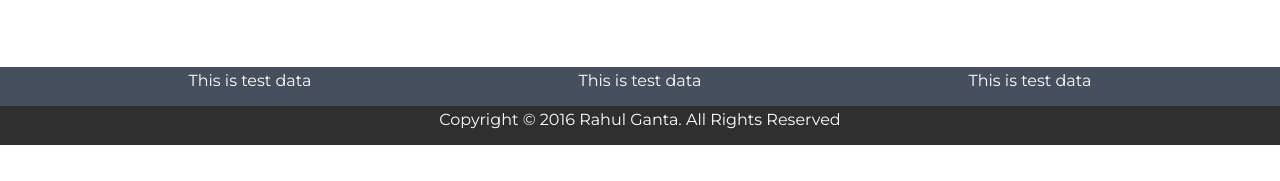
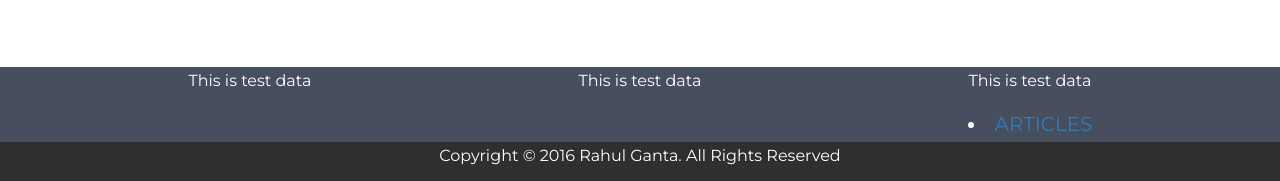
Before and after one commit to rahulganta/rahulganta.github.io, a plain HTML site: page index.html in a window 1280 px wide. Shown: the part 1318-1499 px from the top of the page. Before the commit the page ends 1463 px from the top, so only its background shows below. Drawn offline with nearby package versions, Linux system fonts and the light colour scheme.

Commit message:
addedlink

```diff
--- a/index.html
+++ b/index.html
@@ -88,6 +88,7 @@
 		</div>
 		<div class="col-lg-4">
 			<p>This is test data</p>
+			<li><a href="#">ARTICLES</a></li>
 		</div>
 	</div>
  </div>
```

------------------------

▶ [BRIEF] Provide a count of the lines in the data above that include the word "index", stating the number alone.

▶ [ANSWER SECTION] 3